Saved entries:
※

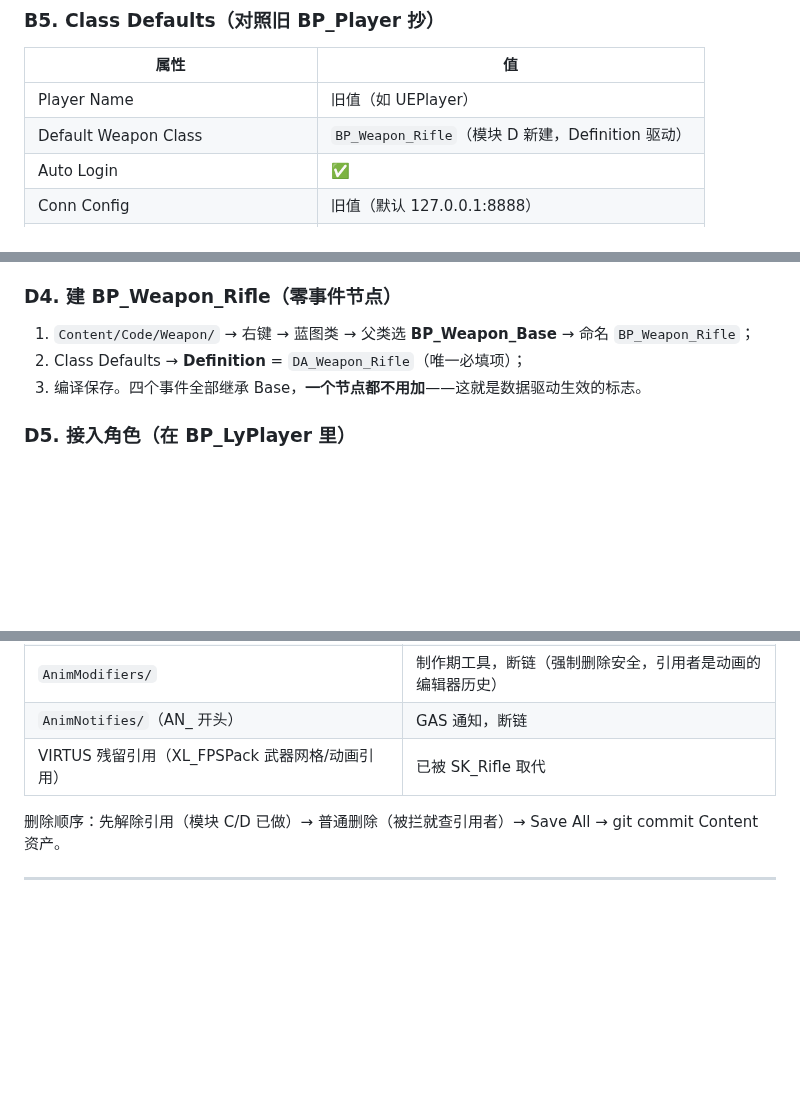
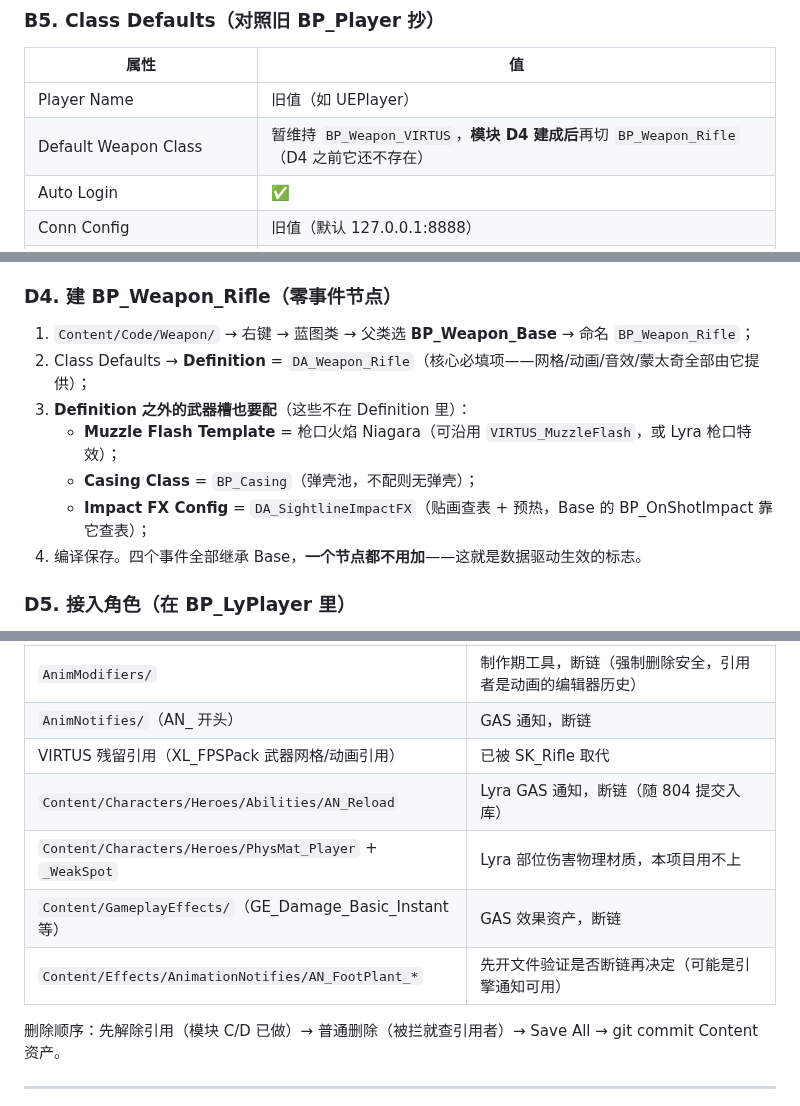
Before and after one commit to x-PiXiu/Sightline, a Markdown page: docs/client/12-BP_LyPlayer换装与武器迁移执行手册.md, 3 parts joined by grey strips. Rendered like a GitHub page; blank space fills up the shorter version.

```diff
--- a/docs/client/12-BP_LyPlayer换装与武器迁移执行手册.md
+++ b/docs/client/12-BP_LyPlayer换装与武器迁移执行手册.md
@@ -99,7 +114,7 @@ GameMode 已指向 BP_LyPlayer，Manny 已显示但没动画。按清单逐项
 | 属性 | 值 |
 |---|---|
 | Player Name | 旧值（如 UEPlayer） |
-| Default Weapon Class | `BP_Weapon_Rifle`（模块 D 新建，Definition 驱动） |
+| Default Weapon Class | 暂维持 `BP_Weapon_VIRTUS`，**模块 D4 建成后**再切 `BP_Weapon_Rifle`（D4 之前它还不存在） |
 | Auto Login | ✅ |
 | Conn Config | 旧值（默认 127.0.0.1:8888） |
 | Move Report Interval / Ping Interval | 默认 0.1 / 2 |
@@ -212,8 +227,12 @@ GameMode 的 Pawn 已换成 BP_LyPlayer。所有 `Cast to BP_Player` 的蓝图
 ### D4. 建 BP_Weapon_Rifle（零事件节点）
 
 1. `Content/Code/Weapon/` → 右键 → 蓝图类 → 父类选 **BP_Weapon_Base** → 命名 `BP_Weapon_Rifle`；
-2. Class Defaults → **Definition** = `DA_Weapon_Rifle`（唯一必填项）；
-3. 编译保存。四个事件全部继承 Base，**一个节点都不用加**——这就是数据驱动生效的标志。
+2. Class Defaults → **Definition** = `DA_Weapon_Rifle`（核心必填项——网格/动画/音效/蒙太奇全部由它提供）；
+3. **Definition 之外的武器槽也要配**（这些不在 Definition 里）：
+   - **Muzzle Flash Template** = 枪口火焰 Niagara（可沿用 `VIRTUS_MuzzleFlash`，或 Lyra 枪口特效）；
+   - **Casing Class** = `BP_Casing`（弹壳池，不配则无弹壳）；
+   - **Impact FX Config** = `DA_SightlineImpactFX`（贴画查表 + 预热，Base 的 BP_OnShotImpact 靠它查表）；
+4. 编译保存。四个事件全部继承 Base，**一个节点都不用加**——这就是数据驱动生效的标志。
 
 ### D5. 接入角色（在 BP_LyPlayer 里）
 
@@ -315,6 +325,10 @@ Get Mesh（CharacterMesh0）→ Play Anim Montage（AM_MM_Rifle_Reload）
 | `AnimModifiers/` | 制作期工具，断链（强制删除安全，引用者是动画的编辑器历史） |
 | `AnimNotifies/`（AN_ 开头） | GAS 通知，断链 |
 | VIRTUS 残留引用（XL_FPSPack 武器网格/动画引用） | 已被 SK_Rifle 取代 |
+| `Content/Characters/Heroes/Abilities/AN_Reload` | Lyra GAS 通知，断链（随 804 提交入库） |
+| `Content/Characters/Heroes/PhysMat_Player` + `_WeakSpot` | Lyra 部位伤害物理材质，本项目用不上 |
+| `Content/GameplayEffects/`（GE_Damage_Basic_Instant 等） | GAS 效果资产，断链 |
+| `Content/Effects/AnimationNotifies/AN_FootPlant_*` | 先开文件验证是否断链再决定（可能是引擎通知可用） |
 
 删除顺序：先解除引用（模块 C/D 已做）→ 普通删除（被拦就查引用者）→ Save All →
 git commit Content 资产。
```
Also changed, not shown: other parts of docs/client/12-BP_LyPlayer换装与武器迁移执行手册.md (+24 -17 lines).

※

*Your task*:
Repeat the data word for word, excluding any image.

*Exercise answer*:
Before and after one commit to x-PiXiu/Sightline, a Markdown page: docs/client/12-BP_LyPlayer换装与武器迁移执行手册.md, 3 parts joined by grey strips. Rendered like a GitHub page; blank space fills up the shorter version.

```diff
--- a/docs/client/12-BP_LyPlayer换装与武器迁移执行手册.md
+++ b/docs/client/12-BP_LyPlayer换装与武器迁移执行手册.md
@@ -99,7 +114,7 @@ GameMode 已指向 BP_LyPlayer，Manny 已显示但没动画。按清单逐项
 | 属性 | 值 |
 |---|---|
 | Player Name | 旧值（如 UEPlayer） |
-| Default Weapon Class | `BP_Weapon_Rifle`（模块 D 新建，Definition 驱动） |
+| Default Weapon Class | 暂维持 `BP_Weapon_VIRTUS`，**模块 D4 建成后**再切 `BP_Weapon_Rifle`（D4 之前它还不存在） |
 | Auto Login | ✅ |
 | Conn Config | 旧值（默认 127.0.0.1:8888） |
 | Move Report Interval / Ping Interval | 默认 0.1 / 2 |
@@ -212,8 +227,12 @@ GameMode 的 Pawn 已换成 BP_LyPlayer。所有 `Cast to BP_Player` 的蓝图
 ### D4. 建 BP_Weapon_Rifle（零事件节点）
 
 1. `Content/Code/Weapon/` → 右键 → 蓝图类 → 父类选 **BP_Weapon_Base** → 命名 `BP_Weapon_Rifle`；
-2. Class Defaults → **Definition** = `DA_Weapon_Rifle`（唯一必填项）；
-3. 编译保存。四个事件全部继承 Base，**一个节点都不用加**——这就是数据驱动生效的标志。
+2. Class Defaults → **Definition** = `DA_Weapon_Rifle`（核心必填项——网格/动画/音效/蒙太奇全部由它提供）；
+3. **Definition 之外的武器槽也要配**（这些不在 Definition 里）：
+   - **Muzzle Flash Template** = 枪口火焰 Niagara（可沿用 `VIRTUS_MuzzleFlash`，或 Lyra 枪口特效）；
+   - **Casing Class** = `BP_Casing`（弹壳池，不配则无弹壳）；
+   - **Impact FX Config** = `DA_SightlineImpactFX`（贴画查表 + 预热，Base 的 BP_OnShotImpact 靠它查表）；
+4. 编译保存。四个事件全部继承 Base，**一个节点都不用加**——这就是数据驱动生效的标志。
 
 ### D5. 接入角色（在 BP_LyPlayer 里）
 
@@ -315,6 +325,10 @@ Get Mesh（CharacterMesh0）→ Play Anim Montage（AM_MM_Rifle_Reload）
 | `AnimModifiers/` | 制作期工具，断链（强制删除安全，引用者是动画的编辑器历史） |
 | `AnimNotifies/`（AN_ 开头） | GAS 通知，断链 |
 | VIRTUS 残留引用（XL_FPSPack 武器网格/动画引用） | 已被 SK_Rifle 取代 |
+| `Content/Characters/Heroes/Abilities/AN_Reload` | Lyra GAS 通知，断链（随 804 提交入库） |
+| `Content/Characters/Heroes/PhysMat_Player` + `_WeakSpot` | Lyra 部位伤害物理材质，本项目用不上 |
+| `Content/GameplayEffects/`（GE_Damage_Basic_Instant 等） | GAS 效果资产，断链 |
+| `Content/Effects/AnimationNotifies/AN_FootPlant_*` | 先开文件验证是否断链再决定（可能是引擎通知可用） |
 
 删除顺序：先解除引用（模块 C/D 已做）→ 普通删除（被拦就查引用者）→ Save All →
 git commit Content 资产。
```
Also changed, not shown: other parts of docs/client/12-BP_LyPlayer换装与武器迁移执行手册.md (+24 -17 lines).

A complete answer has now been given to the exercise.